He also suggested the ludicrous notion that swiftly moving traffic should be used as a cure for air pollution. "It's going to create more pollution. You're going to be sitting in an intersection. There's going to be no one crossing the road, and you won't be able to turn until the light turns green while cars back up behind you, and all of you continue to burn gasoline."
Councillor Minnan-Wong is wrong. You don't solve environmental problems by speeding up traffic - you find environmental solutions.
In case the councillor hasn't noticed, Toronto's downtown streets are neighbourhoods now, lined with childen skipping their way to school, young people out for a jog, Mum's and Dad's picking up the laundry or strolling to the shops. These streets are where we live. They are not suitable for speeding traffic.

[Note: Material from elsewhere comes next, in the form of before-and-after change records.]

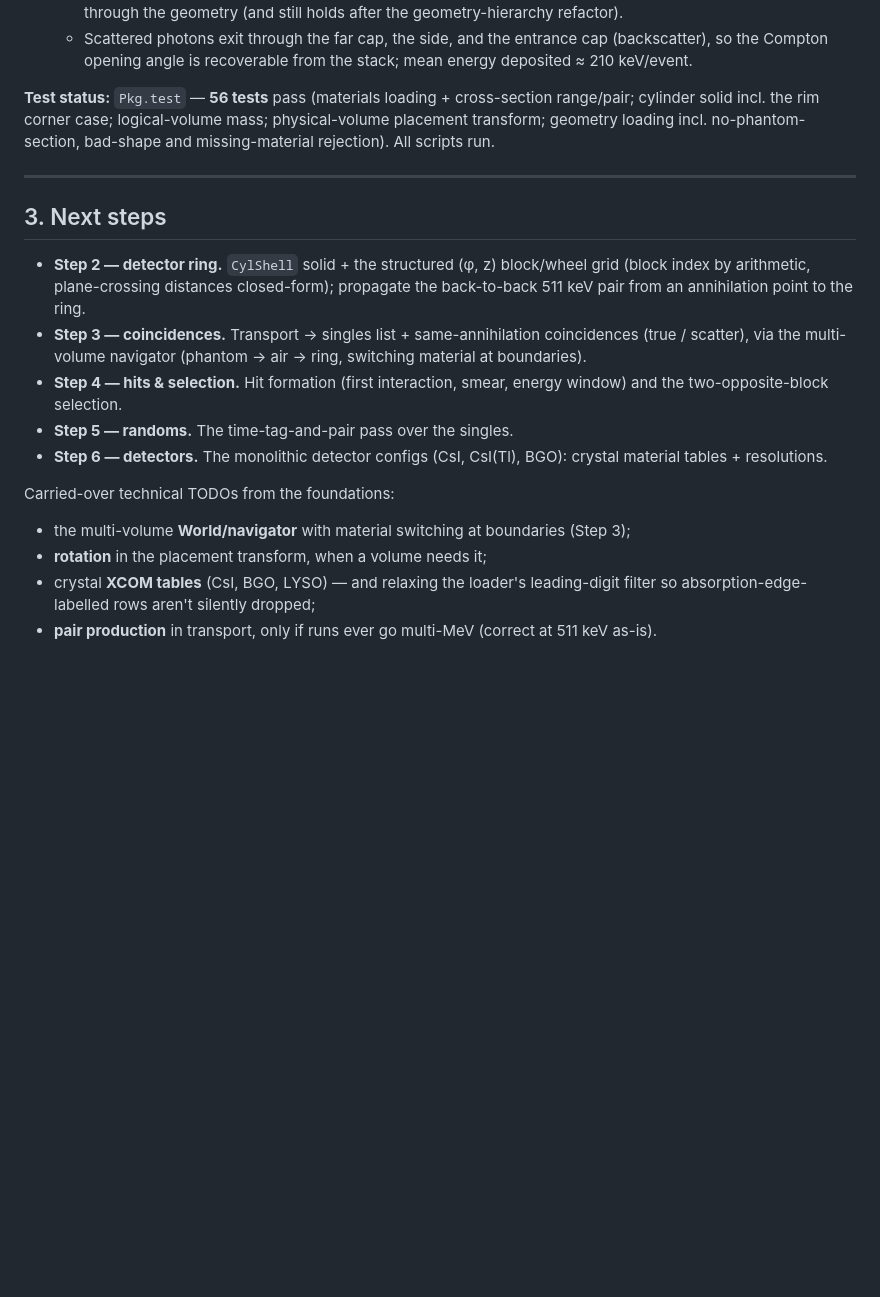
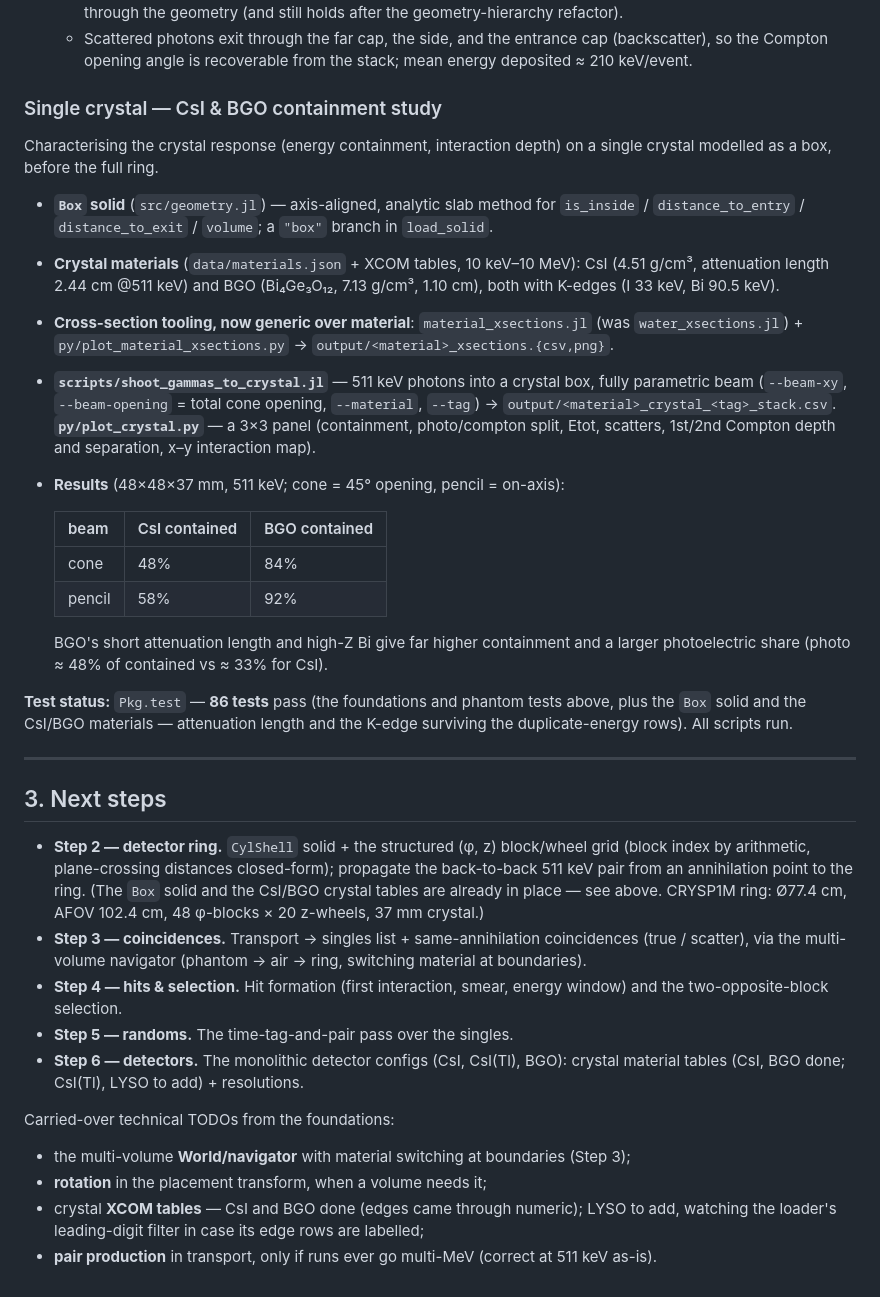
Before and after one commit to jjgomezcadenas/PTCryspMC.jl, a Markdown page: dev/dev_steps.md, the part around the change. Rendered like a GitHub page; blank space fills up the shorter version.

Commit message:
Doc: log the single-crystal study in dev_steps
Add a "single crystal — CsI & BGO containment study" entry under Achieved so far
(Box solid, CsI/BGO materials, parametric shoot script + 3x3 plotter, results),
bump the test count to 86, and update the next-steps/TODOs to reflect that the
Box solid and CsI/BGO tables are done (ring geometry and LYSO remain).

Co-Authored-By: Claude Opus 4.8 (1M context) <noreply@anthropic.com>

```diff
--- a/dev/dev_steps.md
+++ b/dev/dev_steps.md
@@ -118,10 +118,38 @@ photons through it, write the photon stack per event.
     (backscatter), so the Compton opening angle is recoverable from the stack; mean
     energy deposited ≈ 210 keV/event.
 
-**Test status:** `Pkg.test` — **56 tests** pass (materials loading + cross-section
-range/pair; cylinder solid incl. the rim corner case; logical-volume mass;
-physical-volume placement transform; geometry loading incl. no-phantom-section,
-bad-shape and missing-material rejection). All scripts run.
+### Single crystal — CsI & BGO containment study
+
+Characterising the crystal response (energy containment, interaction depth) on a
+single crystal modelled as a box, before the full ring.
+
+- **`Box` solid** (`src/geometry.jl`) — axis-aligned, analytic slab method for
+  `is_inside` / `distance_to_entry` / `distance_to_exit` / `volume`; a `"box"`
+  branch in `load_solid`.
+- **Crystal materials** (`data/materials.json` + XCOM tables, 10 keV–10 MeV): CsI
+  (4.51 g/cm³, attenuation length 2.44 cm @511 keV) and BGO (Bi₄Ge₃O₁₂,
+  7.13 g/cm³, 1.10 cm), both with K-edges (I 33 keV, Bi 90.5 keV).
+- **Cross-section tooling, now generic over material**: `material_xsections.jl`
+  (was `water_xsections.jl`) + `py/plot_material_xsections.py` →
+  `output/<material>_xsections.{csv,png}`.
+- **`scripts/shoot_gammas_to_crystal.jl`** — 511 keV photons into a crystal box,
+  fully parametric beam (`--beam-xy`, `--beam-opening` = total cone opening,
+  `--material`, `--tag`) → `output/<material>_crystal_<tag>_stack.csv`.
+  **`py/plot_crystal.py`** — a 3×3 panel (containment, photo/compton split, Etot,
+  scatters, 1st/2nd Compton depth and separation, x–y interaction map).
+- **Results** (48×48×37 mm, 511 keV; cone = 45° opening, pencil = on-axis):
+
+  | beam | CsI contained | BGO contained |
+  |---|---|---|
+  | cone   | 48% | 84% |
+  | pencil | 58% | 92% |
+
+  BGO's short attenuation length and high-Z Bi give far higher containment and a
+  larger photoelectric share (photo ≈ 48% of contained vs ≈ 33% for CsI).
+
+**Test status:** `Pkg.test` — **86 tests** pass (the foundations and phantom tests
+above, plus the `Box` solid and the CsI/BGO materials — attenuation length and the
+K-edge surviving the duplicate-energy rows). All scripts run.
 
 ---
 
@@ -129,7 +157,9 @@ bad-shape and missing-material rejection). All scripts run.
 
 - **Step 2 — detector ring.** `CylShell` solid + the structured (φ, z) block/wheel
   grid (block index by arithmetic, plane-crossing distances closed-form); propagate
-  the back-to-back 511 keV pair from an annihilation point to the ring.
+  the back-to-back 511 keV pair from an annihilation point to the ring. (The `Box`
+  solid and the CsI/BGO crystal tables are already in place — see above. CRYSP1M
+  ring: Ø77.4 cm, AFOV 102.4 cm, 48 φ-blocks × 20 z-wheels, 37 mm crystal.)
 - **Step 3 — coincidences.** Transport → singles list + same-annihilation
   coincidences (true / scatter), via the multi-volume navigator (phantom → air →
   ring, switching material at boundaries).
@@ -137,13 +167,13 @@ bad-shape and missing-material rejection). All scripts run.
   window) and the two-opposite-block selection.
 - **Step 5 — randoms.** The time-tag-and-pair pass over the singles.
 - **Step 6 — detectors.** The monolithic detector configs (CsI, CsI(Tl), BGO):
-  crystal material tables + resolutions.
+  crystal material tables (CsI, BGO done; CsI(Tl), LYSO to add) + resolutions.
 
 Carried-over technical TODOs from the foundations:
 
 - the multi-volume **World/navigator** with material switching at boundaries (Step 3);
 - **rotation** in the placement transform, when a volume needs it;
-- crystal **XCOM tables** (CsI, BGO, LYSO) — and relaxing the loader's leading-digit
-  filter so absorption-edge-labelled rows aren't silently dropped;
+- crystal **XCOM tables** — CsI and BGO done (edges came through numeric); LYSO to
+  add, watching the loader's leading-digit filter in case its edge rows are labelled;
 - **pair production** in transport, only if runs ever go multi-MeV (correct at 511 keV
   as-is).
```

I am a downtown resident and I would like to ask councillor Minnan-Wong three questions:
I know downtown driving is a pain but our streets are supposed to be safe and they are supposed to be shared. For too long we've seen traffic volume and traffic speeds steadily climb.
Councillor Minnan-Wong and all the other red light right turn detractors would do well to remember that Toronto's streets are not just for cars, they are for people, and it's time for the two wheeled, two-footed folks of Toronto to start taking them back.
(Note: an edited version of this blog entry will be published as a letter to the editor in tomorrow's Toronto Star.)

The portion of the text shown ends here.